In recent weeks, I have reached out to a dozen presidents-chancellors to get their take on the state of college football, all from big time academic-athletic institutions of higher learning. All but one believes that the current football climate has a financial grip on their campuses and that change is unlikely anytime soon.
The one dissenter holds out some hope for a partial return to sanity.
No one referred to the once highly charged and publicized “arms race” in college athletics. No one. More than half of them believe the National Collegiate Athletic Association has been asked, for too long, to fend an unruly mob with a switch, and that the environment has been raging for more than a decade.
The truth is only a handful of major football programs actually make money (NCAA reports 22 made money in 2009-10). The rest struggle to break even. Even with soaring television income, greatly increased ticket prices, and mounting contributions from contributors, big-time collegiate athletics remains a challenging and risky business.
Interesting, students are today lined up deep to purchase college football tickets, while ten and 15 years ago athletic directors feared a possible decline in student interest. It has become “the thing to do” on weekends; some athletic programs even offer the purchase of beer to help offset mounting athletic department expenses.
Let us not forget, marquee football coaches are paid millions of dollars a year — many, many times over what is allotted outstanding faculty members and administrators.
“Our faculty members are entering a season of discontent as they learn about the enhanced salaries and bonuses being given football coaches at our universities, while they admit to facing another lean year for faculty salaries,” one of them declared. The others agreed.

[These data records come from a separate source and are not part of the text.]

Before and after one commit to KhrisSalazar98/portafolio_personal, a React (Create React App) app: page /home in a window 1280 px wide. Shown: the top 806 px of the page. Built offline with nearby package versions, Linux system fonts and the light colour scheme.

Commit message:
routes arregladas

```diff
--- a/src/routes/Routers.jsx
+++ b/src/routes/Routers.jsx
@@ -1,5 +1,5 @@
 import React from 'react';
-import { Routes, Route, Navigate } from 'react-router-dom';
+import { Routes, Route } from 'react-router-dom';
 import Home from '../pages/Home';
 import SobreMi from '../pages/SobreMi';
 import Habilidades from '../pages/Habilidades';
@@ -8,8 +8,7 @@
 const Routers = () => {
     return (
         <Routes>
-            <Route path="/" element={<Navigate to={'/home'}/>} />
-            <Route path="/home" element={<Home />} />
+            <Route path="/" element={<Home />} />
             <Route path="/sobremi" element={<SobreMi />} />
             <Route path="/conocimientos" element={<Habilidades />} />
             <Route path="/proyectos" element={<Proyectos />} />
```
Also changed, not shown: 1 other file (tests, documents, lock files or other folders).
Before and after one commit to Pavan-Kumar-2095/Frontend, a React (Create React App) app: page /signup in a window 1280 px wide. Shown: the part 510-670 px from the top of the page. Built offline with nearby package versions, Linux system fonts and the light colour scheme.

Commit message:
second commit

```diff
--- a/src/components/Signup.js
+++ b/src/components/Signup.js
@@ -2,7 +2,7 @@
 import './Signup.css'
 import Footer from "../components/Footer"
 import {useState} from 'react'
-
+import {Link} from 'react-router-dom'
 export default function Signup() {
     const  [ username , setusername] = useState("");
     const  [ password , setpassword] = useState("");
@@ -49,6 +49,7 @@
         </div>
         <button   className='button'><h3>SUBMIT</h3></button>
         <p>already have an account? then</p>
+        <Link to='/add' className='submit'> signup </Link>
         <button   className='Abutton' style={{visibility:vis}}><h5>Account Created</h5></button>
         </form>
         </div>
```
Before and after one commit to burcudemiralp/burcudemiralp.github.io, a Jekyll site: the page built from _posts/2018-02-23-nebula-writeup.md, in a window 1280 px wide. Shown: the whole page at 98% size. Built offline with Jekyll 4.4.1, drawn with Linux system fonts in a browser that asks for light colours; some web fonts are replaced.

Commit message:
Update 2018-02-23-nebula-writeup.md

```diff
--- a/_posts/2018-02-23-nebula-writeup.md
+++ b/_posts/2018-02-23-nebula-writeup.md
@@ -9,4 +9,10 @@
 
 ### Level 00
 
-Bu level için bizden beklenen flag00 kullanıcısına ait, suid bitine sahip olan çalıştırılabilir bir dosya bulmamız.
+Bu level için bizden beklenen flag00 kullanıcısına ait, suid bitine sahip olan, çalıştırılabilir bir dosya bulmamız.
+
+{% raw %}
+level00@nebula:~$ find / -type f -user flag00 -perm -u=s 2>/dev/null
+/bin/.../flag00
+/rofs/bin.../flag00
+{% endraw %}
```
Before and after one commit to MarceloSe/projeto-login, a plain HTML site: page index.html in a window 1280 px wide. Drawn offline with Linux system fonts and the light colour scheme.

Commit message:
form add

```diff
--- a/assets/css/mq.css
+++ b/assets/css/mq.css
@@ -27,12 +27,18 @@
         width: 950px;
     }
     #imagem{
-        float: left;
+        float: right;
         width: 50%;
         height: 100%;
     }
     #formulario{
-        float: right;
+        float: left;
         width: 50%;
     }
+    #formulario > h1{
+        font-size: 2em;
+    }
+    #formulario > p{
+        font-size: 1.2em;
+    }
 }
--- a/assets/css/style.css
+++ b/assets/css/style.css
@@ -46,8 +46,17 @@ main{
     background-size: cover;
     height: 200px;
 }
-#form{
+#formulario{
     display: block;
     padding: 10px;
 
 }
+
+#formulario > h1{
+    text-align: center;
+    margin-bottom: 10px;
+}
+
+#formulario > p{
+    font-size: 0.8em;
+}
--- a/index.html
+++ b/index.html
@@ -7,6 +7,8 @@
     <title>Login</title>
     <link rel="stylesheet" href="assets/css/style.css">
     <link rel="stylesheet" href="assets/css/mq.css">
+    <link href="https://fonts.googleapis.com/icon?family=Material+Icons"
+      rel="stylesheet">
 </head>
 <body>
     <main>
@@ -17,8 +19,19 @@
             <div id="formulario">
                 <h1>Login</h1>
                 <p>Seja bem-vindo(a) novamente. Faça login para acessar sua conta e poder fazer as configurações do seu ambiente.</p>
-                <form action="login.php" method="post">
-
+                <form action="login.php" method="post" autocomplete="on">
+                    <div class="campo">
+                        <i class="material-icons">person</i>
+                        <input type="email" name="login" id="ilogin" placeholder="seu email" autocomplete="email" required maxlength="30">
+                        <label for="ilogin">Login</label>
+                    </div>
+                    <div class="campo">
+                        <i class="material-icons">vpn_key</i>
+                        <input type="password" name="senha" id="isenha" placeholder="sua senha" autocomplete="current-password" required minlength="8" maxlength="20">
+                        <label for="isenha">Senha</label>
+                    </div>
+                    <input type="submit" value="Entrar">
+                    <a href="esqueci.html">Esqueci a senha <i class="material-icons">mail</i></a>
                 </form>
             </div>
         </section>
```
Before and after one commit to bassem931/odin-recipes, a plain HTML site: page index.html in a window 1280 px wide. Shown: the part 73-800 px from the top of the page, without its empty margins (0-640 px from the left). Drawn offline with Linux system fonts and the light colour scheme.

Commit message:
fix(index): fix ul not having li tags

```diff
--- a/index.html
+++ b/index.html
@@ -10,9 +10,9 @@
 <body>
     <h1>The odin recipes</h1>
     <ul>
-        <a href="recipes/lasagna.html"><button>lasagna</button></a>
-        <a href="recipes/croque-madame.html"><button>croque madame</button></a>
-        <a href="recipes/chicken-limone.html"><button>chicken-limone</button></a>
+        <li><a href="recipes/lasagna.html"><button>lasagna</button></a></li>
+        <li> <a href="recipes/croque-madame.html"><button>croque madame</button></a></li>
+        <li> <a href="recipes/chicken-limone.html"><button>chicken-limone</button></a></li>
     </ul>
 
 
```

The facts are undisputable, as reported from recent salary studies:
According to a report by the U.S. Department of Education, National Center for Education Statistics, in 2010-11, the average salary for professor at doctoral-granting institutions was little more than $107,000, and according to the Chronicle of Higher Education, there were three public university presidents in 2011 who made more than $1.9 million annually, one who cleared a million, one who made nearly a million, and one who made $845,105.
College football coaches continue to enjoy mounting compensation with 42 of them making at least $2 million a season, a trend that shows no sign of slowing, according to SI.com. That is more than a 70 percent increase since 2006.
The highest paid is Nick Saban, Alabama's coach, at $5.5 million and he is among the top eight in the powerful Southeastern Conference.
The Associated Press added kerosene to the fire when it reported annual spending by public universities in the six big conferences like the Southeastern Conference and Big 12 has passed $100,000 per athlete — about six to 12 times the amount those institutions are spending per student on academics.
“University presidents are red faced,” one of the respondents said. Many critics believe that successful football coaches have more sway with governing boards than college university presidents.
Despite the perception, I disagree.
But I do believe that university presidents have the right to expect strong trustee backing when they set out to right apparent and egregious wrongs. The queried CEOs agreed.
The truth is presidents-chancellors do have considerable power, but their time in these jobs is, on average, short — little more than eight years. And remember, virtually all of them assumed their roles for academic reasons, not in order to preside over athletic programs, and they are often ill prepared to do so.
At the same time, many board members who are fixated on football success have longer tenure than campus presidents.
Successful football programs do build substantial loyalty among many alumni, students, and fans in general and they do open doors to potential givers to the universities. Sometimes major gifts go for academic purposes.
But modern-day college athletic programs are complex and defy simplistic remedies; they are a combination of academics, entertainment, business, sports, societal values, and sometimes childlike pride. Exchanges with energetic fans and cerebral professors often turn ugly.
But much is amok, according to the 12 respected presidents/chancellors, and on that I wholeheartedly agree.
Gene A. Budig was president/chancellor at Illinois State University, West Virginia University, and the University of Kansas.